When I bought my bike last month, my bike racer friend had one piece of advice for me: get a professional fit. Actually, that’s not entirely true. She had many, many pieces of advice for me – but one of them was to get a fit.
I waited a few weeks, to make sure I had ridden the bike enough to actually know where the problems were. I quickly realized that I had nagging lower back pain starting about 30 minutes into any ride, uncomfortable pressure from the saddle, and occasional hand/wrist numbness. So, I called to schedule my fit – a process that went easily and smoothly, aside from my newbie gaffe of requesting to try new “seats” instead of new “saddles.”

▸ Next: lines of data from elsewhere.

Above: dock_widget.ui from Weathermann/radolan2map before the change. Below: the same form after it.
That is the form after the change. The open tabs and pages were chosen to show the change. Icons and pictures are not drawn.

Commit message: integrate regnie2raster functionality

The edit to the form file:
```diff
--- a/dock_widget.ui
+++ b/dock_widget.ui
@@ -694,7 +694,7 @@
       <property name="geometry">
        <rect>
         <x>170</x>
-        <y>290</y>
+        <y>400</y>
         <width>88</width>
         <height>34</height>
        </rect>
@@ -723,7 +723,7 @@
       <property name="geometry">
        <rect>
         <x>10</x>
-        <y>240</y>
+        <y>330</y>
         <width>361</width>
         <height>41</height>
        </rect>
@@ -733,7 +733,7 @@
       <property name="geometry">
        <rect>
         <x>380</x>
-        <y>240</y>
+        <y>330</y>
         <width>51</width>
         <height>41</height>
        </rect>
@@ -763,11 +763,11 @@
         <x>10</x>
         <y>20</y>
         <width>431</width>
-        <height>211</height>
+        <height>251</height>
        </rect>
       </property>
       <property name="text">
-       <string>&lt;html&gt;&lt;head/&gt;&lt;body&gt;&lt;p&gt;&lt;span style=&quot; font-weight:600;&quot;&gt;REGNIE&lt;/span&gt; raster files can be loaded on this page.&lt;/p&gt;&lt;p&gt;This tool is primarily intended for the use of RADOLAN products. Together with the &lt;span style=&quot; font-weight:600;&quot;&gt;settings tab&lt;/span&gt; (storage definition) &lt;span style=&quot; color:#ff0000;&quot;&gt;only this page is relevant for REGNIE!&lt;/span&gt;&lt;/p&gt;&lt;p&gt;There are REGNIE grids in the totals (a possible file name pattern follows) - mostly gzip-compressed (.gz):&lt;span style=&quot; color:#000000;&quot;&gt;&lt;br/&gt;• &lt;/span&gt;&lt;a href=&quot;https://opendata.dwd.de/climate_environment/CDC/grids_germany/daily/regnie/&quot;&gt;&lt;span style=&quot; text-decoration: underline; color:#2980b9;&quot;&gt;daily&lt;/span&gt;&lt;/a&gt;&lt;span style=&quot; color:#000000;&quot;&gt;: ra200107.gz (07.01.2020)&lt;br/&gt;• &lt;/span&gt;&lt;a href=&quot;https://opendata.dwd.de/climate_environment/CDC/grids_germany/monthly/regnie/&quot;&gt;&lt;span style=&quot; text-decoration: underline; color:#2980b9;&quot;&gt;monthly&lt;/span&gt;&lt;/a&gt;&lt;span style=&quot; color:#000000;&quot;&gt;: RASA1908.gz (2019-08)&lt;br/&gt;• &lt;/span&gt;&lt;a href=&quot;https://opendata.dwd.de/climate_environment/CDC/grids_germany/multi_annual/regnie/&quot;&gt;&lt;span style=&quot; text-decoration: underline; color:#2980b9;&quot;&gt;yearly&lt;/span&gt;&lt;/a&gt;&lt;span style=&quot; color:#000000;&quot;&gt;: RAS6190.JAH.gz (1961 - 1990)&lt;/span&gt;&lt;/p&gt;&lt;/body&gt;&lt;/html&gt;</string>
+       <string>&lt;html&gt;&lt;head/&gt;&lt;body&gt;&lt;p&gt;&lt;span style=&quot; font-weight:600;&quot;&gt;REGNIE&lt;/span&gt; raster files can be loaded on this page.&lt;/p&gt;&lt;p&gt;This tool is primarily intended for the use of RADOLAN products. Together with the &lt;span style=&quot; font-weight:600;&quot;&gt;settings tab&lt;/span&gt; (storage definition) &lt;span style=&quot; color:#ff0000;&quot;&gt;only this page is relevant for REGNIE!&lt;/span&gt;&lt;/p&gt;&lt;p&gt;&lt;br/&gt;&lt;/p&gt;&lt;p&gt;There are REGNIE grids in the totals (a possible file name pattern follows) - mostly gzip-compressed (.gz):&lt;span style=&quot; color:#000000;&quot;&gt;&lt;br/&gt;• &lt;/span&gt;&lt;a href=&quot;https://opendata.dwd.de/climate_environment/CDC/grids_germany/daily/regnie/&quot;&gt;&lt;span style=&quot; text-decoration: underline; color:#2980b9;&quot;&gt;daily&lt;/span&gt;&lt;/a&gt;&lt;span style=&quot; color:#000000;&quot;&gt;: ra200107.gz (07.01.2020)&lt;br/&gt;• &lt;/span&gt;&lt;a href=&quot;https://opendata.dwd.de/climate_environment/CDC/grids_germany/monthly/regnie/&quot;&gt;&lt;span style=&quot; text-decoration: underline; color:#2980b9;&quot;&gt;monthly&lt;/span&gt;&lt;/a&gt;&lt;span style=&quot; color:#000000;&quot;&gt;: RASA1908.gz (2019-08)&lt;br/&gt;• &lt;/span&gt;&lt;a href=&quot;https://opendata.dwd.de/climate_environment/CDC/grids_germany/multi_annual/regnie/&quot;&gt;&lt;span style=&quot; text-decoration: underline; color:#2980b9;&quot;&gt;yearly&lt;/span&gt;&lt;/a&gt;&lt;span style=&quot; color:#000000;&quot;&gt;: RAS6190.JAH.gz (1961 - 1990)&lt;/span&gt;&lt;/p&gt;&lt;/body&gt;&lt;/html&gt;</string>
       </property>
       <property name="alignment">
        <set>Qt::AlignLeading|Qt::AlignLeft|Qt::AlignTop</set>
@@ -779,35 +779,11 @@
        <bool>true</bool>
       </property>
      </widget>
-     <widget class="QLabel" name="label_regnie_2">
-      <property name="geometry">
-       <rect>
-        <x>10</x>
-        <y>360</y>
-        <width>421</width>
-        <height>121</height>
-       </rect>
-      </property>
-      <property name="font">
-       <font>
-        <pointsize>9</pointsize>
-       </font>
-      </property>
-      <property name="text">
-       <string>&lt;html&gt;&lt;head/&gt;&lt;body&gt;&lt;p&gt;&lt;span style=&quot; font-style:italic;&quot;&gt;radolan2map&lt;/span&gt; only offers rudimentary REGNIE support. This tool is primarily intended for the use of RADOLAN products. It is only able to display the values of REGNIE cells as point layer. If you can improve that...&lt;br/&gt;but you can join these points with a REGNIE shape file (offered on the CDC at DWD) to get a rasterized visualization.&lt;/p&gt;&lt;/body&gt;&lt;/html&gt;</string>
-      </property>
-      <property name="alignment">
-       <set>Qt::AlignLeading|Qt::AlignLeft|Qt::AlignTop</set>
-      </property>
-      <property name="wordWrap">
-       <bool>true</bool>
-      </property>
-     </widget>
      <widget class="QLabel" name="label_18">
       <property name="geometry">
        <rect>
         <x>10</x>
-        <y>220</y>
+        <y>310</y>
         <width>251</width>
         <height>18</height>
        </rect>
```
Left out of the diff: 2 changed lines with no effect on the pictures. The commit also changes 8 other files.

Two weeks later, on a beautiful Madison evening after work, I wheeled my bike onto an elevator and up onto the second floor of an old brick warehouse building with large windows overlooking the lake, where I met Nick, a certified fitter at Machinery Row, a bike shop in Madison.
‘Magic’ fit technology: Retul
The room was sleekly outfitted with trainers on platforms, cameras, motion sensing devices, and organized racks of bike parts and accessories – handlebar stems, seat posts, saddles, insoles. Nick mounted my bike on a trainer on a swiveling platform, entered some initial data into a laptop, and we started.
I had signed up for the more advanced of the fitting options, the “Retul 3D” fit. I had no idea what this meant – just that it was more expensive, more high-tech and included trying new saddles.
I quickly learned that the Retul system is basically magic, and that Nick could wave a wand over my bike, which wirelessly communicated its measurements, angles, and dimensions to the laptop, creating a virtual reconstruction of my bike. Once on the bike, the Retul system was used to analyze my pedal stroke, symmetry and position on the bike.
After covering me in sticky Velcro dots, placed on my joints, feet, arms, and back, Nick wired me up to the Retul gait analyzer and I pedaled away, watching a virtual reconstruction of myself on his laptop screen as numbers filled in the blank columns.
After a minute or two of pedaling, we stopped. My saddle was adjusted higher. I pedaled. We stopped. It was raised again. Then higher still. I started sweating, thinking about how this new, higher position would increase my risk of toppling over at stops (a risk that was already well above zero).
We moved the handlebars forward. I tried different hand positions. We tilted my saddle by 3 degrees. We moved the saddle forward. Midway through, he swiveled the trainer 180 degrees, I peddled, and he quickly stopped me to move my left cleat slightly up my shoe.
Results for real riding
The Retul had showed him that I wasn’t extending my left leg as much as my right, and altering the cleat position would force me to extend my knee.At the end, Nick re-measured my bike with his magic, wireless wand and generated a report with a reconstruction of my bike and all the adjustments we made.
Ultimately, I bought a new saddle that is 2 cm wider than the first, we adjusted my saddle higher and farther forward and replaced the handlebar stem and adjusted the angle. I left very impressed with the technology but not sure what these changes would mean for my ride.
Two days later, my husband Brad (also a newbie road cyclist) and I went on a 30-mile ride. Instead of him leaving me in the dust, I easily kept up. My back didn’t hurt. Those glorious extra 2 cm of saddle took the pressure off my sore sit bones. My hands didn’t go numb.
I did nearly topple over at a stoplight in front of a crowd of cars, unable to hike myself onto my new Mount-Everest style saddle position quickly enough to push off smoothly. This small injury to my pride, however, was a small price to pay for in the increased comfort, efficiency, and speed that I’d gained.
Now, for any new bike purchasers, I’ll echo the advice of my cyclist friend: “GET A FIT!”
Katie Kelberlau Nadolny is a veterinarian, newbie road cyclist and lives in Madison, Wisconsin with her husband and three dogs, Maggie, Vegas and Lola.